§ **WORK ORDER**: Your reply should consist solely of the lines from the start of the material below through the line containing "Clarify Laya attribution in RLCD proposal", reproduced exactly.
══ MATERIAL SHOWN ══
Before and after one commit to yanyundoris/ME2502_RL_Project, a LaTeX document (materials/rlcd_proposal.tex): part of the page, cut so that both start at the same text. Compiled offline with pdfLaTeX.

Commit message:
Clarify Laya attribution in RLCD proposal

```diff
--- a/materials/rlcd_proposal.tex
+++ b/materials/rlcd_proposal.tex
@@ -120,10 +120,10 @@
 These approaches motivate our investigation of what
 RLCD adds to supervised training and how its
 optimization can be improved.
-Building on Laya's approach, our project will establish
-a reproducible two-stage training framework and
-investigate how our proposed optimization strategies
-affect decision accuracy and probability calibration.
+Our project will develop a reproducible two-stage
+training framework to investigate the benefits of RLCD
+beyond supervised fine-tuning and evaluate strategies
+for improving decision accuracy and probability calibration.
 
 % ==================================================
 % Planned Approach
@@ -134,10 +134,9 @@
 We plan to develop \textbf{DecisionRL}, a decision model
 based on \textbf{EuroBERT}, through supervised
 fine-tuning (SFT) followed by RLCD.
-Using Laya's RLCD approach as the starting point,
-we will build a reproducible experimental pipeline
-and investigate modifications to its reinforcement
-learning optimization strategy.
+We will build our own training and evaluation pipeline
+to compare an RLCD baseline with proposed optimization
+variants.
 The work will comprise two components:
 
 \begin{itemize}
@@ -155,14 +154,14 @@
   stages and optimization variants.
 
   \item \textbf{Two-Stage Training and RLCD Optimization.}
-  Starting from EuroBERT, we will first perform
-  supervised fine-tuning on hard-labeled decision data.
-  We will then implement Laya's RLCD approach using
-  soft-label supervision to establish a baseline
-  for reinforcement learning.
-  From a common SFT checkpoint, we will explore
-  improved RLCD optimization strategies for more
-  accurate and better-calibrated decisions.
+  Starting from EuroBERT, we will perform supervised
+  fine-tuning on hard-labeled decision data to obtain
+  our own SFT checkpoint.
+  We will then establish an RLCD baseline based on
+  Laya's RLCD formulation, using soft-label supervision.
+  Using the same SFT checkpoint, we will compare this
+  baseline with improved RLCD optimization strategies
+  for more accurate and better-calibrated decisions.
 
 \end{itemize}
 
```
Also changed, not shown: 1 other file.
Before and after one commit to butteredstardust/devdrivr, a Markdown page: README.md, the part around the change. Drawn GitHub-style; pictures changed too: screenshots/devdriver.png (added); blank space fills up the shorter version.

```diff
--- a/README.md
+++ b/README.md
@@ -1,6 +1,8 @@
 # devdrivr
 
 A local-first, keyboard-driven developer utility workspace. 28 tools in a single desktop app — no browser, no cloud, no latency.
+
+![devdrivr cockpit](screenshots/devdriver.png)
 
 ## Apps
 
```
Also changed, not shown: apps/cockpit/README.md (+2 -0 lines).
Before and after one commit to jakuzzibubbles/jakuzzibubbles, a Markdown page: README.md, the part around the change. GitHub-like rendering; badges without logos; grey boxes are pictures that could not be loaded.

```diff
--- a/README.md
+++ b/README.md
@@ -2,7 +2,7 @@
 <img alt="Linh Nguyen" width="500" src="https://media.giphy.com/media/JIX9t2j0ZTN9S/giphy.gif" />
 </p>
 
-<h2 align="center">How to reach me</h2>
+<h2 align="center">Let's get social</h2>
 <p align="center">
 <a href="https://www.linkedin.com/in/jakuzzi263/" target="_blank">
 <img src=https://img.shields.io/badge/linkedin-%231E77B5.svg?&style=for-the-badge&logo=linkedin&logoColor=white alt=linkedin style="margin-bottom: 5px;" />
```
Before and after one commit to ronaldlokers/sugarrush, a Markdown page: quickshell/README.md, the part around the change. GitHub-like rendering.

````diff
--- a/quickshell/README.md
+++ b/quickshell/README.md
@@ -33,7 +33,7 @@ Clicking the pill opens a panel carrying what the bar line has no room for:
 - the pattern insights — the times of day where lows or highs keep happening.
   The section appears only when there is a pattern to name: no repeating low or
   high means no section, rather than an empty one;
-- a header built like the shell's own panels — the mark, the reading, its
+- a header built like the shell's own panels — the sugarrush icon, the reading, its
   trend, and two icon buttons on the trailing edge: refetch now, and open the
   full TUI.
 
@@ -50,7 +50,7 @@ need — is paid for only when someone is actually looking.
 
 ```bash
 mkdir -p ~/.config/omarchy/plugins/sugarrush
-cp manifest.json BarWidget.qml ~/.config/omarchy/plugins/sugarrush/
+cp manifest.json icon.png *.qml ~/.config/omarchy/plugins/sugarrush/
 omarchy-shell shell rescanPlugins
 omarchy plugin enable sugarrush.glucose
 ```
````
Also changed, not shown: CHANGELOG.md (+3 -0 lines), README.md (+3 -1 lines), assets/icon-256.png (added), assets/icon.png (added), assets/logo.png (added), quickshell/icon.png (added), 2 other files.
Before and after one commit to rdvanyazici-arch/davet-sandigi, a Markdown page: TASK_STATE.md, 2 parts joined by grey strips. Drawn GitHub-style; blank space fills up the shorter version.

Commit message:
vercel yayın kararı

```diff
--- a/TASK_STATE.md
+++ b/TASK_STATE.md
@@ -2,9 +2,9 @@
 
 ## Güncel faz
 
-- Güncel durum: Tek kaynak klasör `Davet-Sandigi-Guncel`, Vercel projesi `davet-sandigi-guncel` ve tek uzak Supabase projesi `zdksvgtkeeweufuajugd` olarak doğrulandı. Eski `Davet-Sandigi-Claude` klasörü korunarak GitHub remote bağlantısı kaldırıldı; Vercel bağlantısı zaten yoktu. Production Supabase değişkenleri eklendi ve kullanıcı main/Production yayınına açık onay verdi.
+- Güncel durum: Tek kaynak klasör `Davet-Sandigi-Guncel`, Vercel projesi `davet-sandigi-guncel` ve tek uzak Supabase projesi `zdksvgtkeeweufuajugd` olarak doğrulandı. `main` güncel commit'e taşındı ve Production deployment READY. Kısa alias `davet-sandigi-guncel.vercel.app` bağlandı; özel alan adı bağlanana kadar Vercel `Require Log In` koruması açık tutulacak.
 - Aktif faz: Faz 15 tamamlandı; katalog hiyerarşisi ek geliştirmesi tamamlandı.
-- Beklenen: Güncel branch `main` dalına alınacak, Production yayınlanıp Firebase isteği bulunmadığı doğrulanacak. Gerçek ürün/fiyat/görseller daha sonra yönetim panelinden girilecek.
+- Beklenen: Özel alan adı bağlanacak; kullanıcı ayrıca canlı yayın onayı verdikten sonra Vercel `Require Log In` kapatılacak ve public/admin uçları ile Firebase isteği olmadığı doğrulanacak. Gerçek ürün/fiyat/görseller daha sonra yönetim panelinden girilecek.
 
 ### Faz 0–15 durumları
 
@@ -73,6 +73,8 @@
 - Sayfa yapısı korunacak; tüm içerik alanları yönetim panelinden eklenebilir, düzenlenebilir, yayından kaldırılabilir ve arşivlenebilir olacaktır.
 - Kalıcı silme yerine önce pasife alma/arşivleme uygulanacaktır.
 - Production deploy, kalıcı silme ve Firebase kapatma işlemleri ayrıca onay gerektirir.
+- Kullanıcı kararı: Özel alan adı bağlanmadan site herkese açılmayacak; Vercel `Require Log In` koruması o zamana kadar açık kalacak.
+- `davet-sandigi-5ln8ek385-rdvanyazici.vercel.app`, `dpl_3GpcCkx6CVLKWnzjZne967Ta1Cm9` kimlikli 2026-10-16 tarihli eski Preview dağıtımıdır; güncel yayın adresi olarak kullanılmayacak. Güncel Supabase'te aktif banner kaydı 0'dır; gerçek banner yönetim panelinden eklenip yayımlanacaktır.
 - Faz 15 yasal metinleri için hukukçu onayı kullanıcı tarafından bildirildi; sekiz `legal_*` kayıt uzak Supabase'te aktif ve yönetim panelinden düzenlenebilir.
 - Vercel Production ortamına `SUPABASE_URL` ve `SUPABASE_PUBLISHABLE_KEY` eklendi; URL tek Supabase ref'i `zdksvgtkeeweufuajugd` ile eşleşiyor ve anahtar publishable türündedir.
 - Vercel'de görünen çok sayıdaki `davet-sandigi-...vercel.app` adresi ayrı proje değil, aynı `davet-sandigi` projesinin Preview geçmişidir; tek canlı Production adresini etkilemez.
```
═══
§ **EXERCISE ANSWER**:
Before and after one commit to yanyundoris/ME2502_RL_Project, a LaTeX document (materials/rlcd_proposal.tex): part of the page, cut so that both start at the same text. Compiled offline with pdfLaTeX.

Commit message:
Clarify Laya attribution in RLCD proposal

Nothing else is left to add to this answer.